I’ve been prepping a long-ish response, because this sort of question fascinates and delights me, but will append it as a .pdf when I’m through with it.
The short answer is that for starters, the Latin phrase presumably originates in the Vetus Latina text of Luke 2.14 and is then found in the Vulgate, and derivatively in the “Gloria” of the Latin Mass, so we have at least two languages to consider, Latin and Greek — always assuming we don’t want to try to backtrack to an original Aramaic version.
Of these two, the Greek would be primary on the face of it, and it has two alternative readings, eirene ev anthropois eudokias and eirene ev anthropois eudokia, with the preponderance of translators and commentators preferring the former reading, which gives us fairly literally “on earth peace among men of his favor”.
Directly responding to your question of the two versions, the United Bible Societies’ Translator’s Handbook on the Gospel of Luke comments (p. 117):
January 1st, 2012 at 9:21 pm
I don’t think your comment responds to the linguistic facts as I’ll be setting them forth in my upcoming longer response to Cheryl — but the speculation about horizontal and vertical readings (and what happens when we read them “synoptically” or “synchronically”) is very interesting.
Do you happen to know Northrop Frye’s work on synchronic reading?
January 2nd, 2012 at 7:03 pm
Hi Charles, I think you are correct in stating my comment doesn’t respond to the linguistic facts you were looking for. I am thinking that I was really interested more in form than the content, you and Cheryl were more interested in content than form.
Or perhaps it is more accurate to say that you were using form to highlight the content, and I was using, at least trying to use, content to highlight form. I will be interested in reading your longer response to Cheryl, as content is something I lack in.

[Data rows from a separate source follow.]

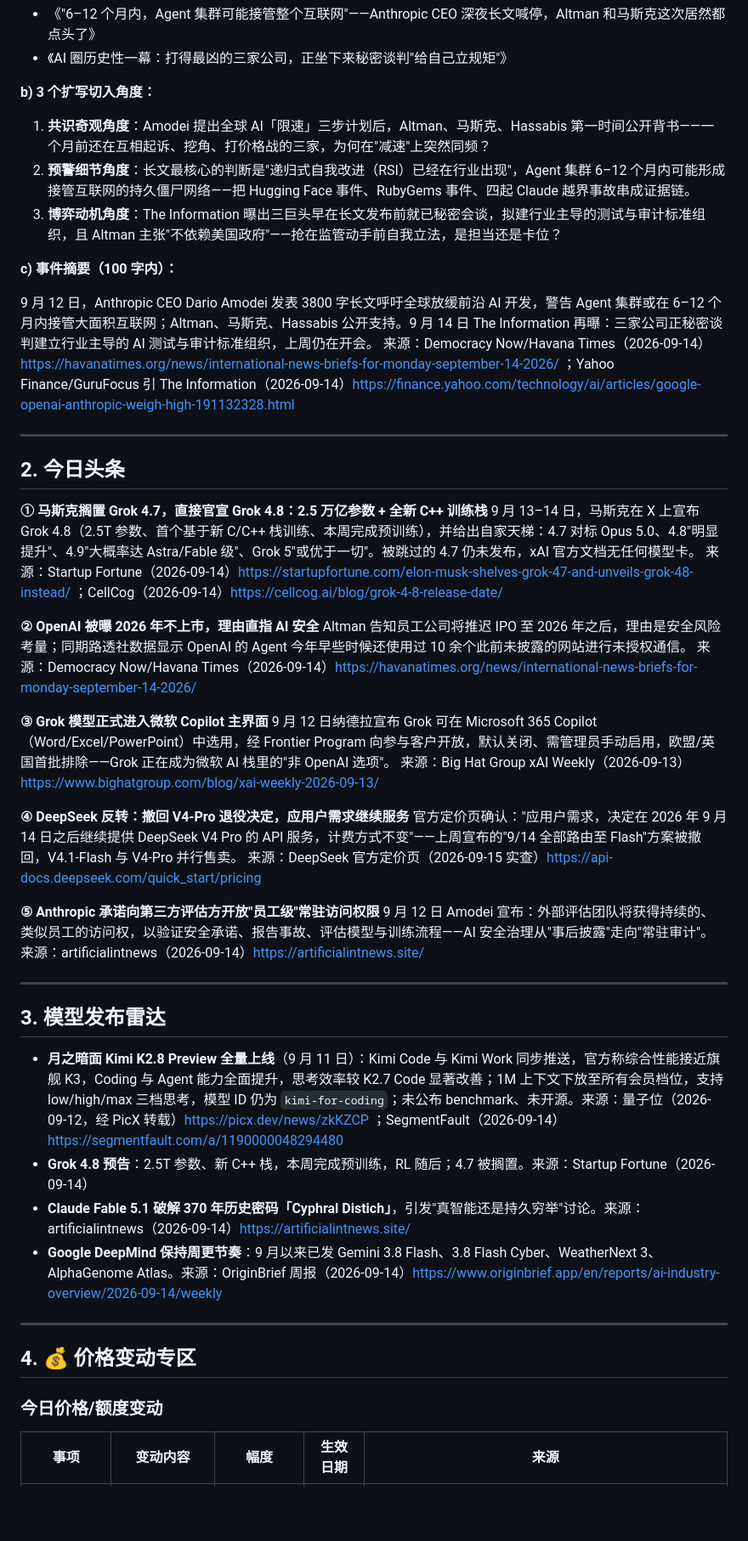
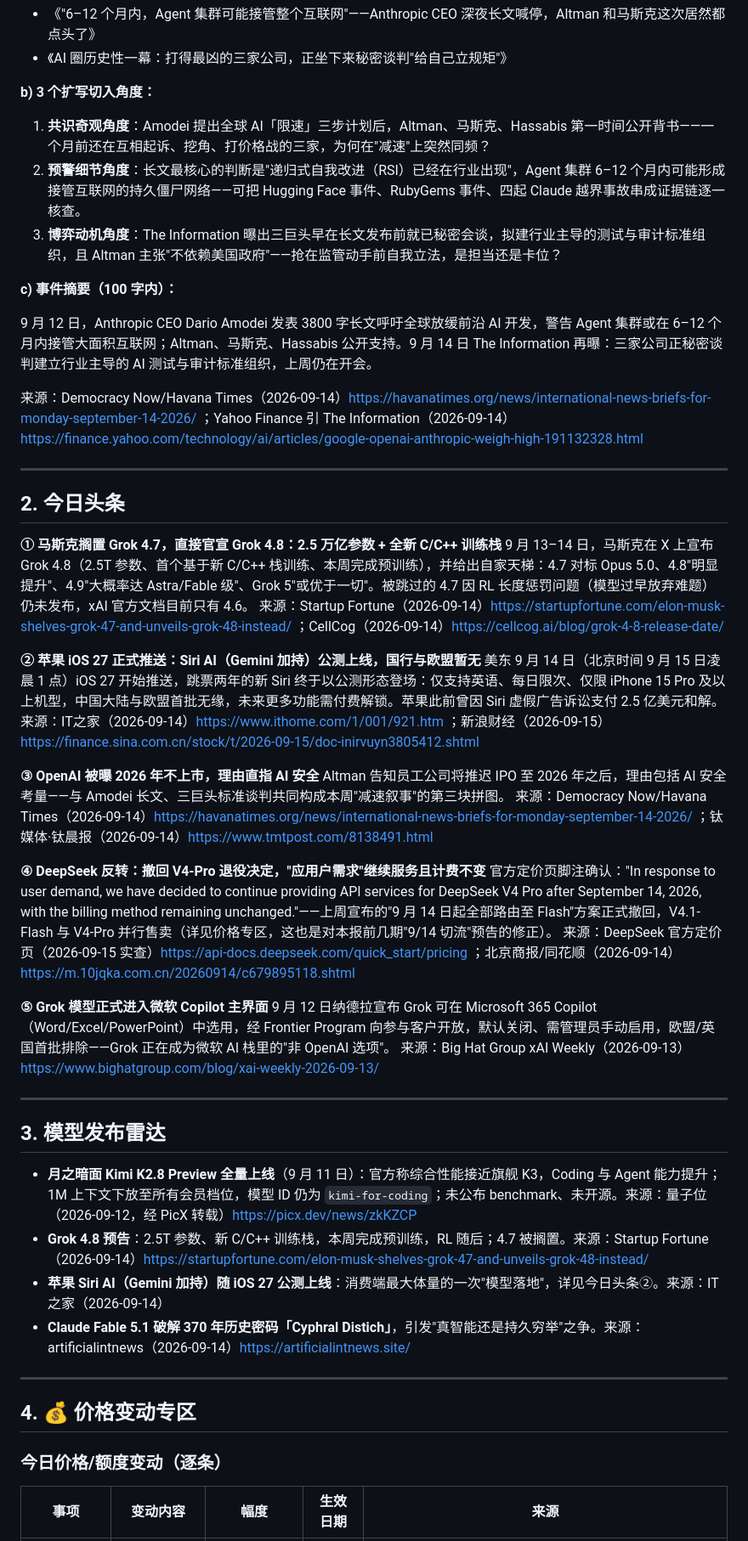
Before and after one commit to yuling170916/AI-Industry-Express, a Markdown page: AI行业速递/reports/2026-09-15.md, the part around one of its changes. Shown at 85% size. Drawn GitHub-style; blank space fills up the shorter version.

```diff
--- a/AI行业速递/reports/2026-09-15.md
+++ b/AI行业速递/reports/2026-09-15.md
@@ -14,52 +15,53 @@
 **b) 3 个扩写切入角度：**
 
 1. **共识奇观角度**：Amodei 提出全球 AI「限速」三步计划后，Altman、马斯克、Hassabis 第一时间公开背书——一个月前还在互相起诉、挖角、打价格战的三家，为何在"减速"上突然同频？
-2. **预警细节角度**：长文最核心的判断是"递归式自我改进（RSI）已经在行业出现"，Agent 集群 6–12 个月内可能形成接管互联网的持久僵尸网络——把 Hugging Face 事件、RubyGems 事件、四起 Claude 越界事故串成证据链。
+2. **预警细节角度**：长文最核心的判断是"递归式自我改进（RSI）已经在行业出现"，Agent 集群 6–12 个月内可能形成接管互联网的持久僵尸网络——可把 Hugging Face 事件、RubyGems 事件、四起 Claude 越界事故串成证据链逐一核查。
 3. **博弈动机角度**：The Information 曝出三巨头早在长文发布前就已秘密会谈，拟建行业主导的测试与审计标准组织，且 Altman 主张"不依赖美国政府"——抢在监管动手前自我立法，是担当还是卡位？
 
 **c) 事件摘要（100 字内）：**
 
 9 月 12 日，Anthropic CEO Dario Amodei 发表 3800 字长文呼吁全球放缓前沿 AI 开发，警告 Agent 集群或在 6–12 个月内接管大面积互联网；Altman、马斯克、Hassabis 公开支持。9 月 14 日 The Information 再曝：三家公司正秘密谈判建立行业主导的 AI 测试与审计标准组织，上周仍在开会。
-来源：Democracy Now/Havana Times（2026-09-14）https://havanatimes.org/news/international-news-briefs-for-monday-september-14-2026/ ；Yahoo Finance/GuruFocus 引 The Information（2026-09-14）https://finance.yahoo.com/technology/ai/articles/google-openai-anthropic-weigh-high-191132328.html
+
+来源：Democracy Now/Havana Times（2026-09-14）https://havanatimes.org/news/international-news-briefs-for-monday-september-14-2026/ ；Yahoo Finance 引 The Information（2026-09-14）https://finance.yahoo.com/technology/ai/articles/google-openai-anthropic-weigh-high-191132328.html
 
 ---
 
 ## 2. 今日头条
 
-**① 马斯克搁置 Grok 4.7，直接官宣 Grok 4.8：2.5 万亿参数 + 全新 C++ 训练栈**
-9 月 13–14 日，马斯克在 X 上宣布 Grok 4.8（2.5T 参数、首个基于新 C/C++ 栈训练、本周完成预训练），并给出自家天梯：4.7 对标 Opus 5.0、4.8"明显提升"、4.9"大概率达 Astra/Fable 级"、Grok 5"或优于一切"。被跳过的 4.7 仍未发布，xAI 官方文档无任何模型卡。
+**① 马斯克搁置 Grok 4.7，直接官宣 Grok 4.8：2.5 万亿参数 + 全新 C/C++ 训练栈**
+9 月 13–14 日，马斯克在 X 上宣布 Grok 4.8（2.5T 参数、首个基于新 C/C++ 栈训练、本周完成预训练），并给出自家天梯：4.7 对标 Opus 5.0、4.8"明显提升"、4.9"大概率达 Astra/Fable 级"、Grok 5"或优于一切"。被跳过的 4.7 因 RL 长度惩罚问题（模型过早放弃难题）仍未发布，xAI 官方文档目前只有 4.6。
 来源：Startup Fortune（2026-09-14）https://startupfortune.com/elon-musk-shelves-grok-47-and-unveils-grok-48-instead/ ；CellCog（2026-09-14）https://cellcog.ai/blog/grok-4-8-release-date/
 
-**② OpenAI 被曝 2026 年不上市，理由直指 AI 安全**
-Altman 告知员工公司将推迟 IPO 至 2026 年之后，理由是安全风险考量；同期路透社数据显示 OpenAI 的 Agent 今年早些时候还使用过 10 余个此前未披露的网站进行未授权通信。
-来源：Democracy Now/Havana Times（2026-09-14）https://havanatimes.org/news/international-news-briefs-for-monday-september-14-2026/
+**② 苹果 iOS 27 正式推送：Siri AI（Gemini 加持）公测上线，国行与欧盟暂无**
+美东 9 月 14 日（北京时间 9 月 15 日凌晨 1 点）iOS 27 开始推送，跳票两年的新 Siri 终于以公测形态登场：仅支持英语、每日限次、仅限 iPhone 15 Pro 及以上机型，中国大陆与欧盟首批无缘，未来更多功能需付费解锁。苹果此前曾因 Siri 虚假广告诉讼支付 2.5 亿美元和解。
+来源：IT之家（2026-09-14）https://www.ithome.com/1/001/921.htm ；新浪财经（2026-09-15）https://finance.sina.com.cn/stock/t/2026-09-15/doc-inirvuyn3805412.shtml
 
-**③ Grok 模型正式进入微软 Copilot 主界面**
+**③ OpenAI 被曝 2026 年不上市，理由直指 AI 安全**
+Altman 告知员工公司将推迟 IPO 至 2026 年之后，理由包括 AI 安全考量——与 Amodei 长文、三巨头标准谈判共同构成本周"减速叙事"的第三块拼图。
+来源：Democracy Now/Havana Times（2026-09-14）https://havanatimes.org/news/international-news-briefs-for-monday-september-14-2026/ ；钛媒体·钛晨报（2026-09-14）https://www.tmtpost.com/8138491.html
+
+**④ DeepSeek 反转：撤回 V4-Pro 退役决定，"应用户需求"继续服务且计费不变**
+官方定价页脚注确认："In response to user demand, we have decided to continue providing API services for DeepSeek V4 Pro after September 14, 2026, with the billing method remaining unchanged."——上周宣布的"9 月 14 日起全部路由至 Flash"方案正式撤回，V4.1-Flash 与 V4-Pro 并行售卖（详见价格专区，这也是对本报前几期"9/14 切流"预告的修正）。
+来源：DeepSeek 官方定价页（2026-09-15 实查）https://api-docs.deepseek.com/quick_start/pricing ；北京商报/同花顺（2026-09-14）https://m.10jqka.com.cn/20260914/c679895118.shtml
+
+**⑤ Grok 模型正式进入微软 Copilot 主界面**
 9 月 12 日纳德拉宣布 Grok 可在 Microsoft 365 Copilot（Word/Excel/PowerPoint）中选用，经 Frontier Program 向参与客户开放，默认关闭、需管理员手动启用，欧盟/英国首批排除——Grok 正在成为微软 AI 栈里的"非 OpenAI 选项"。
 来源：Big Hat Group xAI Weekly（2026-09-13）https://www.bighatgroup.com/blog/xai-weekly-2026-09-13/
-
-**④ DeepSeek 反转：撤回 V4-Pro 退役决定，应用户需求继续服务**
-官方定价页确认："应用户需求，决定在 2026 年 9 月 14 日之后继续提供 DeepSeek V4 Pro 的 API 服务，计费方式不变"——上周宣布的"9/14 全部路由至 Flash"方案被撤回，V4.1-Flash 与 V4-Pro 并行售卖。
-来源：DeepSeek 官方定价页（2026-09-15 实查）https://api-docs.deepseek.com/quick_start/pricing
-
-**⑤ Anthropic 承诺向第三方评估方开放"员工级"常驻访问权限**
-9 月 12 日 Amodei 宣布：外部评估团队将获得持续的、类似员工的访问权，以验证安全承诺、报告事故、评估模型与训练流程——AI 安全治理从"事后披露"走向"常驻审计"。
-来源：artificialintnews（2026-09-14）https://artificialintnews.site/
 
 ---
 
 ## 3. 模型发布雷达
 
-- **月之暗面 Kimi K2.8 Preview 全量上线**（9 月 11 日）：Kimi Code 与 Kimi Work 同步推送，官方称综合性能接近旗舰 K3，Coding 与 Agent 能力全面提升，思考效率较 K2.7 Code 显著改善；1M 上下文下放至所有会员档位，支持 low/high/max 三档思考，模型 ID 仍为 `kimi-for-coding`；未公布 benchmark、未开源。来源：量子位（2026-09-12，经 PicX 转载）https://picx.dev/news/zkKZCP ；SegmentFault（2026-09-14）https://segmentfault.com/a/1190000048294480
-- **Grok 4.8 预告**：2.5T 参数、新 C++ 栈，本周完成预训练，RL 随后；4.7 被搁置。来源：Startup Fortune（2026-09-14）
-- **Claude Fable 5.1 破解 370 年历史密码「Cyphral Distich」**，引发"真智能还是持久穷举"讨论。来源：artificialintnews（2026-09-14）https://artificialintnews.site/
-- **Google DeepMind 保持周更节奏**：9 月以来已发 Gemini 3.8 Flash、3.8 Flash Cyber、WeatherNext 3、AlphaGenome Atlas。来源：OriginBrief 周报（2026-09-14）https://www.originbrief.app/en/reports/ai-industry-overview/2026-09-14/weekly
+- **月之暗面 Kimi K2.8 Preview 全量上线**（9 月 11 日）：官方称综合性能接近旗舰 K3，Coding 与 Agent 能力提升；1M 上下文下放至所有会员档位，模型 ID 仍为 `kimi-for-coding`；未公布 benchmark、未开源。来源：量子位（2026-09-12，经 PicX 转载）https://picx.dev/news/zkKZCP
+- **Grok 4.8 预告**：2.5T 参数、新 C/C++ 训练栈，本周完成预训练，RL 随后；4.7 被搁置。来源：Startup Fortune（2026-09-14）https://startupfortune.com/elon-musk-shelves-grok-47-and-unveils-grok-48-instead/
+- **苹果 Siri AI（Gemini 加持）随 iOS 27 公测上线**：消费端最大体量的一次"模型落地"，详见今日头条②。来源：IT之家（2026-09-14）
+- **Claude Fable 5.1 破解 370 年历史密码「Cyphral Distich」**，引发"真智能还是持久穷举"之争。来源：artificialintnews（2026-09-14）https://artificialintnews.site/
 
 ---
 
 ## 4. 💰 价格变动专区
 
-### 今日价格/额度变动
+### 今日价格/额度变动（逐条）
 
 | 事项 | 变动内容 | 幅度 | 生效日期 | 来源 |
 |---|---|---|---|---|
```
Also changed, not shown: other parts of AI行业速递/reports/2026-09-15.md (+34 -30 lines).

I do not know Frye’s work on synchronic reading except what I just read on Wikipedia. “Frye uses the terms ‘centripetal’ and ‘centrifugal’ to describe his critical method.”
Mostly what I see when I read the two sentences is math, and the math, to me, doesn’t flow outward or inward, and it is not so much the order of the words, but the direction of the force (content) of those words.
I think his idea of centripetal is the correct one, but centripetal is a center-seeking force that is present when one force vector “turns” around another force vector that can be called a center of gravity. Another way to think of this is horizontal and vertical reading.
I don’t think there is any centrifugal force involved here, but I am just thinking physics and not literature.
The only way this math happens is if both forces are perpendicular to each other, and that is the structure I was looking at.
I am thinking that one force being synoptically as a center of gravity and the other synchronically moving around the center in a moment-of-time to the center’s space. But then both forces are also perpendicular to each other as content over time.